Reviewer: Theresa Enghardt
Review Date: 2020-11-15
IETF LC End Date: 2020-11-16
IESG Telechat date: Not scheduled for a telechat

Summary: The document is basically ready, but still has some minor clarity issues. In particular, the distinction between HTTP and QUIC concepts should be made clearer before publication.

Major issues: None

Minor issues:

The document defines "stream" as a QUIC stream, but then also uses the term "HTTP/3 stream". Perhaps it's worth defining "HTTP/3 stream" explicitly, in analogy to "HTTP/3 connection".
Perhaps it's worth defining "message", too (this is only an HTTP concept, correct?).

The document should make sure it clearly distinguishes terms and concept of QUIC vs. of HTTP/3 in all cases.
In particular, what is the relationship between HTTP/3 frames and QUIC frames? It's important to make their difference and relationship explicit, as the document uses several other terms interchangeably between HTTP/3 and QUIC, like "connection" and perhaps "stream".

The concepts around error codes is not entirely clear to me, e.g., H3_REQUEST_INCOMPLETE or H3_NO_ERROR - Are these a separate concept from HTTP response status codes such as "200 OK" and "404 Not Found", etc.? Are these error codes related to QUIC errors?
Is the "application error code" mentioned in Section 5.3 the same concept or is it a different concept? Is the "application error code" an HTTP/3 concept of a QUIC concept? 
Is "connection error" used in Section 7 the same concept or is it a difference concept? Does a "connection error" as used in Section 7 always mean that the entire connection fails, as opposed to a single stream?
Section 8 aims to explain some of these concepts, and I think the document should reference to this section for more information when it starts mentioning all these different error types. (Or, if they are all the same, perhaps the terminology should be unified.)

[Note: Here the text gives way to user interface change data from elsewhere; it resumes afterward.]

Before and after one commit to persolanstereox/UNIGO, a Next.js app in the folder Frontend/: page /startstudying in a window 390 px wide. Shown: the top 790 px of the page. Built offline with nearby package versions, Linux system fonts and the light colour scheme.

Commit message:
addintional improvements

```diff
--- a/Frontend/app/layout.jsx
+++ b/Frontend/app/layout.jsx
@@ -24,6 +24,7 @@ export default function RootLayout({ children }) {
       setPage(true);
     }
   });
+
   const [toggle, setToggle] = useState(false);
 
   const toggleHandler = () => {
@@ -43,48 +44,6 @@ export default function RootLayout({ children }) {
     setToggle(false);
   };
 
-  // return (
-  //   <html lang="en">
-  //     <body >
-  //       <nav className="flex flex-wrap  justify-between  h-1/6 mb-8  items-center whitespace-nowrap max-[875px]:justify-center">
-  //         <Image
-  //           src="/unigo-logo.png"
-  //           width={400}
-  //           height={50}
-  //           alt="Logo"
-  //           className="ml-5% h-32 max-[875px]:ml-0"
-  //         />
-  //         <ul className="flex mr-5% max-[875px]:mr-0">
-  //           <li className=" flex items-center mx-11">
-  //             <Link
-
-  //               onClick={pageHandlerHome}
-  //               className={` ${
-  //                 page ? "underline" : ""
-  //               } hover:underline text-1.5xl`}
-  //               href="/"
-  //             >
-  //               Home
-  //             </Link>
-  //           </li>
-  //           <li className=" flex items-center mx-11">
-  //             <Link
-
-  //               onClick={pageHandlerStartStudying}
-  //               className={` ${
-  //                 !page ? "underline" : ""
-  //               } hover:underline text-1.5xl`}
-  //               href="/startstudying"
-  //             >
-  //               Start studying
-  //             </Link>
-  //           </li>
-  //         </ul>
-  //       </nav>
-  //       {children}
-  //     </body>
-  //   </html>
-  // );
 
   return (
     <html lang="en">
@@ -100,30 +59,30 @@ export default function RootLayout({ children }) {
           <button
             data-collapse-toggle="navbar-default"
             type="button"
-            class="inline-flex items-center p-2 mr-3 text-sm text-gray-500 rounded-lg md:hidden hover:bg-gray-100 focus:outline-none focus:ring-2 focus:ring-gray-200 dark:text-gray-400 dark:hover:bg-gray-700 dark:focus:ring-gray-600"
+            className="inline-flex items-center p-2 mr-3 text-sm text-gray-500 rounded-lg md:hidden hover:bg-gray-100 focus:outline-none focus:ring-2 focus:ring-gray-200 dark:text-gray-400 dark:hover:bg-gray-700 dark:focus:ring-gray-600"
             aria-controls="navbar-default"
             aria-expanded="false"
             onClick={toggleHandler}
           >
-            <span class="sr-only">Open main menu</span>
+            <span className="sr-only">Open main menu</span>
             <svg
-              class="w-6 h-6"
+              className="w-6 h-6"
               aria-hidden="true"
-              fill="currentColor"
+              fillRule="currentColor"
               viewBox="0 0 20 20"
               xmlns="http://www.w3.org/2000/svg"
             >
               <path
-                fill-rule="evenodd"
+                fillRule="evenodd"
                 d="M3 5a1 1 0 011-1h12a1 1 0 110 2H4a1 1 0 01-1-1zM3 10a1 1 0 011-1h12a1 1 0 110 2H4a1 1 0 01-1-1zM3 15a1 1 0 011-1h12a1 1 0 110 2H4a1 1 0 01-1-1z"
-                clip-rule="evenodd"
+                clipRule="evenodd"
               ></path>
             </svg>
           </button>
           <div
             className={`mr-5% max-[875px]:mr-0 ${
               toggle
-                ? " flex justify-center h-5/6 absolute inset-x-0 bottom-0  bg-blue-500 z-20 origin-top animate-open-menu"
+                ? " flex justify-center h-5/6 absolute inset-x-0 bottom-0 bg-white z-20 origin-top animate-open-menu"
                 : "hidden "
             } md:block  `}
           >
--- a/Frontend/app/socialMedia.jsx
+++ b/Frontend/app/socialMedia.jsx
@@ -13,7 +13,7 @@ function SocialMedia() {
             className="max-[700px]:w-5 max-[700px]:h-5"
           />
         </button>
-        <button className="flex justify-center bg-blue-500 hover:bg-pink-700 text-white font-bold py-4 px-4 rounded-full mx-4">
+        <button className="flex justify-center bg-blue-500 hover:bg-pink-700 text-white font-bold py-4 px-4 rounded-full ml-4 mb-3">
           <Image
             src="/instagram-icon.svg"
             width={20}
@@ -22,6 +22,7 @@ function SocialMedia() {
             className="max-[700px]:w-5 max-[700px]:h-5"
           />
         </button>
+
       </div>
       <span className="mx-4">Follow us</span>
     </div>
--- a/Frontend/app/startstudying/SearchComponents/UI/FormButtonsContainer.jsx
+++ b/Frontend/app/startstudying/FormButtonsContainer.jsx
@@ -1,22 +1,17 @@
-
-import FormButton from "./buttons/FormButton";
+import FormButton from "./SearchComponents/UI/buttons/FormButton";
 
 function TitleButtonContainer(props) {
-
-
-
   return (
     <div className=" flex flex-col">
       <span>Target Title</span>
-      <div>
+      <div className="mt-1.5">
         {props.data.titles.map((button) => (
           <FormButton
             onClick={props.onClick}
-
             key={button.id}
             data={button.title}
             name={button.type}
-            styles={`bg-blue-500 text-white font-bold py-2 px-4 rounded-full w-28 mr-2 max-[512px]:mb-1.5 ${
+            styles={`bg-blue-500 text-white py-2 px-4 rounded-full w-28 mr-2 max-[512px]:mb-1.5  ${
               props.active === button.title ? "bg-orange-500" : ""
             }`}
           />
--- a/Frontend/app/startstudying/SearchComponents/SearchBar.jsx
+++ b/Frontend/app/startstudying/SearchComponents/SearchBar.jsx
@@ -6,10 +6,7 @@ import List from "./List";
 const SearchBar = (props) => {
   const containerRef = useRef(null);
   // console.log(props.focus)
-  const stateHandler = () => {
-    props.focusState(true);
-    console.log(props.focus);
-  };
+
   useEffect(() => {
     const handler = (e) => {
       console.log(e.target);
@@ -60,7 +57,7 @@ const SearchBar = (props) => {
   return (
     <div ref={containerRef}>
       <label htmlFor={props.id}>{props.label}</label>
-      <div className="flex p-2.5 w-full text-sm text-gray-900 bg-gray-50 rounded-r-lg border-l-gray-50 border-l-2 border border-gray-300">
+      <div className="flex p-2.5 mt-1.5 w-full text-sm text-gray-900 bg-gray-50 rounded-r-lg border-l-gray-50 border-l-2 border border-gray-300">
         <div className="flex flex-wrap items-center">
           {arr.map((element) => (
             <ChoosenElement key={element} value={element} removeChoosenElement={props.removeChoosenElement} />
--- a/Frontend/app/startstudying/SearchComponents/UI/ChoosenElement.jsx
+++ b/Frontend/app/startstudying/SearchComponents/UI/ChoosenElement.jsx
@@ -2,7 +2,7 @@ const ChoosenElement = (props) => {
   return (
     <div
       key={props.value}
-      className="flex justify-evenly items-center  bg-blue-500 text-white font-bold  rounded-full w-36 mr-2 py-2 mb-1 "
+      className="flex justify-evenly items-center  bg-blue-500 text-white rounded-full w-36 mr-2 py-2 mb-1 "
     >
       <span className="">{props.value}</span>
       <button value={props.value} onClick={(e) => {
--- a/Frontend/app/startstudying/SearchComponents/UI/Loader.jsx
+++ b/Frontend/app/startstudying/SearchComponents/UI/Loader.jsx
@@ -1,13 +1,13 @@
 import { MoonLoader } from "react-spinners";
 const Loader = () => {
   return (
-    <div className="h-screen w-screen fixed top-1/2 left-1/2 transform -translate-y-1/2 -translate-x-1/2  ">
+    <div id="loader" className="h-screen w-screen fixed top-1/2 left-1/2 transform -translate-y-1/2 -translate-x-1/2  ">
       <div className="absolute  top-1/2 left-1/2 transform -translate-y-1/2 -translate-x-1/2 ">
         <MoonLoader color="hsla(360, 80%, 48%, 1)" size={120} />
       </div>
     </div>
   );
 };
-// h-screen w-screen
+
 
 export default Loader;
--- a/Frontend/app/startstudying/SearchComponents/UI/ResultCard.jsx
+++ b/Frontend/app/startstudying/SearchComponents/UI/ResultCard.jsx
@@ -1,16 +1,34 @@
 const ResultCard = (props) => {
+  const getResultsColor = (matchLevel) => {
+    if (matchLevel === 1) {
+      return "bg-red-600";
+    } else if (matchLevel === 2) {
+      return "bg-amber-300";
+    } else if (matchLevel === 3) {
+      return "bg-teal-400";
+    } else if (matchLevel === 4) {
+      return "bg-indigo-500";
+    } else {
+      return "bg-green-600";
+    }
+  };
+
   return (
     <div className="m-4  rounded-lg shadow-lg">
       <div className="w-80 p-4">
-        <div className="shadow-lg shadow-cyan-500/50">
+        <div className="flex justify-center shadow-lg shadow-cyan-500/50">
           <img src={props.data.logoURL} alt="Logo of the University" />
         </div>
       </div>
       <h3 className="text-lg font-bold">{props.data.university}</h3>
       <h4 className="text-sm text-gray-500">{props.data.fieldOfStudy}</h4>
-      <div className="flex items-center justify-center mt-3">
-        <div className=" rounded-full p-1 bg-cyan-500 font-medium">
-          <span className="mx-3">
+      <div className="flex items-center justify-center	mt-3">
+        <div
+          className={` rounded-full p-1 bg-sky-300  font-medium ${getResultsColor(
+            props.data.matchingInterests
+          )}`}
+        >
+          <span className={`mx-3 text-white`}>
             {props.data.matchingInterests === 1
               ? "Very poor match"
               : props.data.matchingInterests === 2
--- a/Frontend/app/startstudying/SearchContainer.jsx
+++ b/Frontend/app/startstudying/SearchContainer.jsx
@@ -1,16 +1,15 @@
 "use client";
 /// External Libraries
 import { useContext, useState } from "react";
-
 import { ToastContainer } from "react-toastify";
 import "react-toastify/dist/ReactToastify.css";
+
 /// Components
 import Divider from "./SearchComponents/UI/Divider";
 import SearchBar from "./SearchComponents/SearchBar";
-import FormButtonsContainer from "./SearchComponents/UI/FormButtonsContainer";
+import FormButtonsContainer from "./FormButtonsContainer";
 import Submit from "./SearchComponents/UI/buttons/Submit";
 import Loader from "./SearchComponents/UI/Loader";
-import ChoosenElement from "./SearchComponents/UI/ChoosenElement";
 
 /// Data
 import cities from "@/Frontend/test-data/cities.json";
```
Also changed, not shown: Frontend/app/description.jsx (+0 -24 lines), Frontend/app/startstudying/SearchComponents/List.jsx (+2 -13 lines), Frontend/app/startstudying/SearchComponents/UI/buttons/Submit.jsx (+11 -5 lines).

Section 4.1.1.

"HTTP messages carry metadata as a series of key-value pairs, called HTTP fields."
Are these the same as HTTP headers and trailers? Or are HTTP fields a more general concept? Are they also allowed in bodies?


"because this limit is applied at each hop," ...
What is a hop in the context of HTTP? I think it's worth at least briefly introducing this concept to make things clearer, as the document includes many different concepts from different layers.

Section 4.1.2

"Automatically retrying such requests is
   not possible, unless this is otherwise permitted (e.g., idempotent
   actions like GET, PUT, or DELETE)."
Retrying is "not possible" means it's prohibited? Is there a reference to the exceptions to that rule, e.g., a list of actions that are considered idempotent? If so, please provide a reference.

Section 4.2

"A proxy that supports CONNECT establishes a TCP connection […]"
Is this necessarily always TCP, not QUIC? Can this change in the future?

Section 5.1

"HTTP/3 implementations will need to open a new HTTP/3
   connection for new requests if the existing connection has been idle
   for longer than the server's advertised idle timeout"
Only the server's timeout? Does "implementations" here mean only clients?

Section 6.2

"However, stream types that could modify the state or
   semantics of existing protocol components, including QPACK or other
   extensions, MUST NOT be sent until the peer is known to support them."
Is there a defined list of stream types that are not allowed to be used? If so, please provide a reference.

Is section 6 missing the request stream? It has subsections for Control Streams and Push Streams, but then Section 7 says that Request Stream is also a stream type.

Nits/editorial comments: None.